Most of the new wave of stores in the Toledo area utilize products with the "Live & Active Culture" seal.
John Robie, co-owner of Koala Berry, invested in a new frozen yogurt store, opened in December, after he and his partner went looking for a retail business venture.
"As we spoke with people, in particular food suppliers and restaurant people, they told us about this resurgence of frozen yogurt and especially this self-serve area," Mr. Robie said. "So we took some field trips to find out about it and we liked it. Our experience with it has been very favorable."
Koala Berry is on Central Avenue in Sylvania Township.
Mr. Robie said his store and many of the new wave of "froyo" stores are more like a bistro and less like an ice cream store that the previous generation of frozen yogurt shops resembled.
Koala Berry, for example, is impeccably clean, with self-serve machines, an area for dry toppings, and a salad bar-like area for fruit toppings. It offers 14 flavors of yogurt and 65 different toppings.
"What will set these stores apart is the way they present themselves to the public," Mr. Robie said. "So it's quite a different method of distribution now. People are serving themselves and putting exactly what they want in their cup."
Michael Lam is the owner of Yogurt Vi, which has become a Maumee-based chain of 10 frozen yogurt stores in Ohio and West Virginia. He opened his Toledo-area store in March in Levis Commons in Perrysburg, and is building his 11th store in Kent, Ohio.
Mr. Lam decided to jump into the new frozen yogurt trend in early 2011. "I was in California and I saw a lot of frozen yogurt shops and decided to try it for myself," he said.
He was advised that opening a frozen yogurt store in a colder state like Ohio was a risk, but the trend was irresistible, he said. "When you think about it, yogurt is almost like ice cream. And in the cold winter states you still eat ice cream in the winter. So why not do a yogurt store?" Mr. Lam said.
The venture has been a great success, he said.
"It's doing real well and I think the [self-serve] idea is really what's good about it," Mr. Lam said. "Before if you wanted it, maybe not everyone wanted a big cup. But now the child, the parent, and the grandparent get what they want. This way you're being there with your whole family and it becomes a family experience."

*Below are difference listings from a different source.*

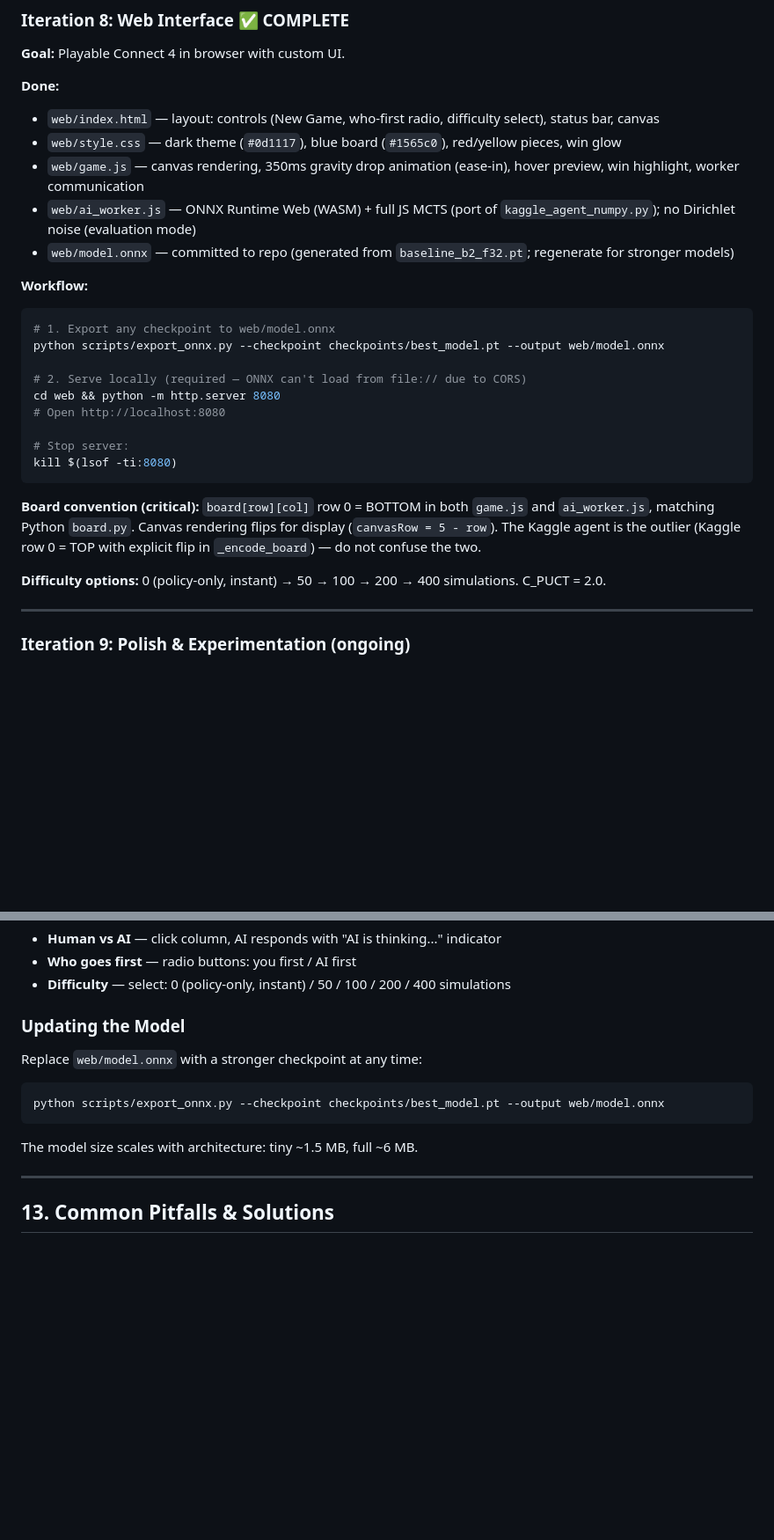
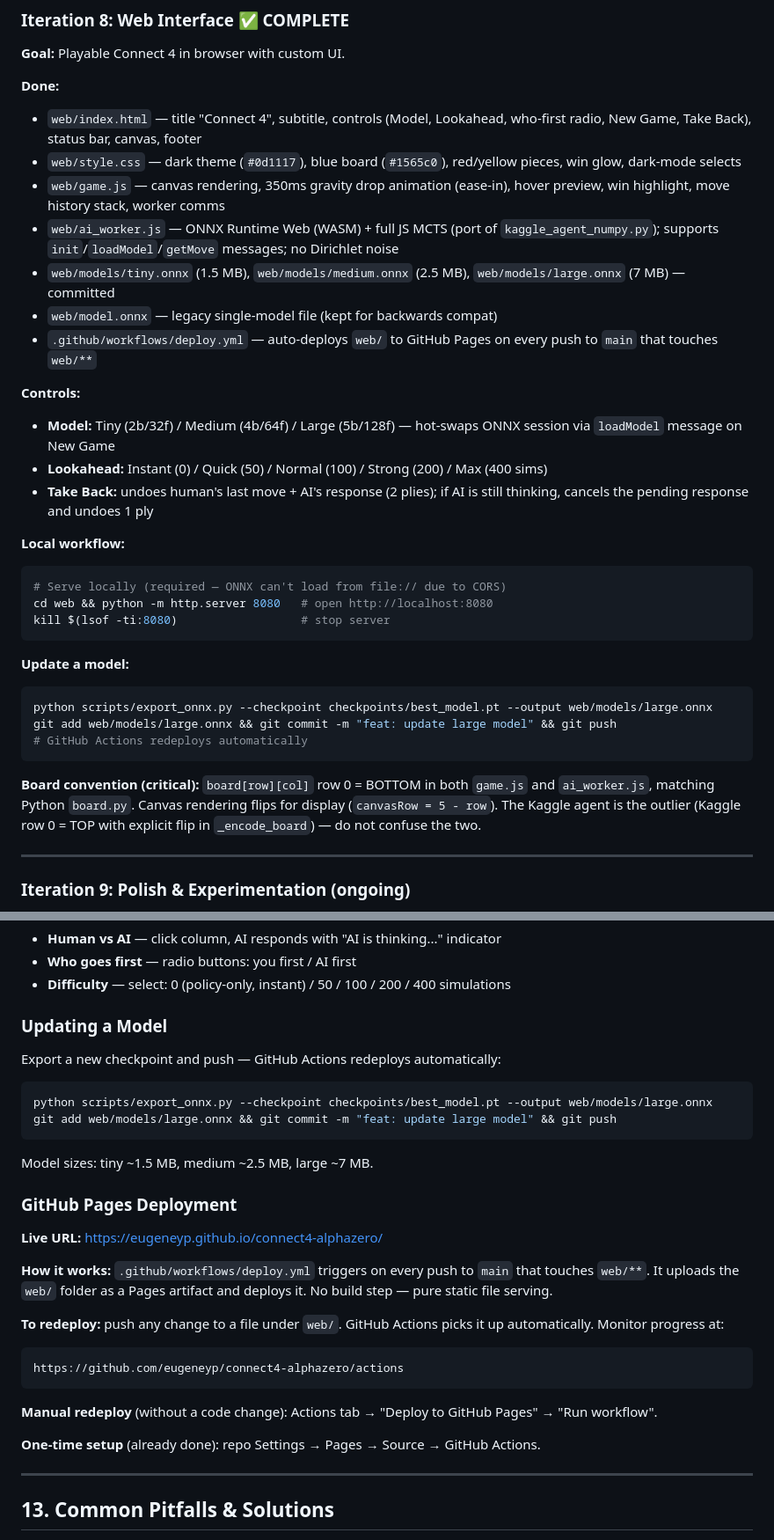
Before and after one commit to eugeneyp/connect4-alphazero, a Markdown page: CLAUDE.md, 2 parts joined by grey strips. Shown at 88% size. Drawn GitHub-style; blank space fills up the shorter version.

Commit message:
docs: update CLAUDE.md — Iteration 8 complete, GitHub Pages deployment

````diff
--- a/CLAUDE.md
+++ b/CLAUDE.md
@@ -860,28 +860,34 @@ python scripts/train.py --config configs/medium.yaml --resume checkpoints/checkp
 **Goal:** Playable Connect 4 in browser with custom UI.
 
 **Done:**
-- `web/index.html` — layout: controls (New Game, who-first radio, difficulty select), status bar, canvas
-- `web/style.css` — dark theme (`#0d1117`), blue board (`#1565c0`), red/yellow pieces, win glow
-- `web/game.js` — canvas rendering, 350ms gravity drop animation (ease-in), hover preview, win highlight, worker communication
-- `web/ai_worker.js` — ONNX Runtime Web (WASM) + full JS MCTS (port of `kaggle_agent_numpy.py`); no Dirichlet noise (evaluation mode)
-- `web/model.onnx` — committed to repo (generated from `baseline_b2_f32.pt`; regenerate for stronger models)
+- `web/index.html` — title "Connect 4", subtitle, controls (Model, Lookahead, who-first radio, New Game, Take Back), status bar, canvas, footer
+- `web/style.css` — dark theme (`#0d1117`), blue board (`#1565c0`), red/yellow pieces, win glow, dark-mode selects
+- `web/game.js` — canvas rendering, 350ms gravity drop animation (ease-in), hover preview, win highlight, move history stack, worker comms
+- `web/ai_worker.js` — ONNX Runtime Web (WASM) + full JS MCTS (port of `kaggle_agent_numpy.py`); supports `init`/`loadModel`/`getMove` messages; no Dirichlet noise
+- `web/models/tiny.onnx` (1.5 MB), `web/models/medium.onnx` (2.5 MB), `web/models/large.onnx` (7 MB) — committed
+- `web/model.onnx` — legacy single-model file (kept for backwards compat)
+- `.github/workflows/deploy.yml` — auto-deploys `web/` to GitHub Pages on every push to `main` that touches `web/**`
 
-**Workflow:**
+**Controls:**
+- **Model:** Tiny (2b/32f) / Medium (4b/64f) / Large (5b/128f) — hot-swaps ONNX session via `loadModel` message on New Game
+- **Lookahead:** Instant (0) / Quick (50) / Normal (100) / Strong (200) / Max (400 sims)
+- **Take Back:** undoes human's last move + AI's response (2 plies); if AI is still thinking, cancels the pending response and undoes 1 ply
+
+**Local workflow:**
 ```bash
-# 1. Export any checkpoint to web/model.onnx
-python scripts/export_onnx.py --checkpoint checkpoints/best_model.pt --output web/model.onnx
+# Serve locally (required — ONNX can't load from file:// due to CORS)
+cd web && python -m http.server 8080   # open http://localhost:8080
+kill $(lsof -ti:8080)                  # stop server
+```
 
-# 2. Serve locally (required — ONNX can't load from file:// due to CORS)
-cd web && python -m http.server 8080
-# Open http://localhost:8080
-
-# Stop server:
-kill $(lsof -ti:8080)
+**Update a model:**
+```bash
+python scripts/export_onnx.py --checkpoint checkpoints/best_model.pt --output web/models/large.onnx
+git add web/models/large.onnx && git commit -m "feat: update large model" && git push
+# GitHub Actions redeploys automatically
 ```
 
 **Board convention (critical):** `board[row][col]` row 0 = BOTTOM in both `game.js` and `ai_worker.js`, matching Python `board.py`. Canvas rendering flips for display (`canvasRow = 5 - row`). The Kaggle agent is the outlier (Kaggle row 0 = TOP with explicit flip in `_encode_board`) — do not confuse the two.
-
-**Difficulty options:** 0 (policy-only, instant) → 50 → 100 → 200 → 400 simulations. C_PUCT = 2.0.
 
 ---
 
@@ -1072,13 +1078,29 @@ masked softmax. No Dirichlet noise (evaluation mode). Temperature = 0 (argmax on
 - **Who goes first** — radio buttons: you first / AI first
 - **Difficulty** — select: 0 (policy-only, instant) / 50 / 100 / 200 / 400 simulations
 
-### Updating the Model
+### Updating a Model
 
-Replace `web/model.onnx` with a stronger checkpoint at any time:
+Export a new checkpoint and push — GitHub Actions redeploys automatically:
 ```bash
-python scripts/export_onnx.py --checkpoint checkpoints/best_model.pt --output web/model.onnx
+python scripts/export_onnx.py --checkpoint checkpoints/best_model.pt --output web/models/large.onnx
+git add web/models/large.onnx && git commit -m "feat: update large model" && git push
 ```
-The model size scales with architecture: tiny ~1.5 MB, full ~6 MB.
+Model sizes: tiny ~1.5 MB, medium ~2.5 MB, large ~7 MB.
+
+### GitHub Pages Deployment
+
+**Live URL:** https://eugeneyp.github.io/connect4-alphazero/
+
+**How it works:** `.github/workflows/deploy.yml` triggers on every push to `main` that touches `web/**`. It uploads the `web/` folder as a Pages artifact and deploys it. No build step — pure static file serving.
+
+**To redeploy:** push any change to a file under `web/`. GitHub Actions picks it up automatically. Monitor progress at:
+```
+https://github.com/eugeneyp/connect4-alphazero/actions
+```
+
+**Manual redeploy** (without a code change): Actions tab → "Deploy to GitHub Pages" → "Run workflow".
+
+**One-time setup** (already done): repo Settings → Pages → Source → GitHub Actions.
 
 ---
 
````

Contact Jon Chavez at: firstname.lastname@example.org or 419-724-6128.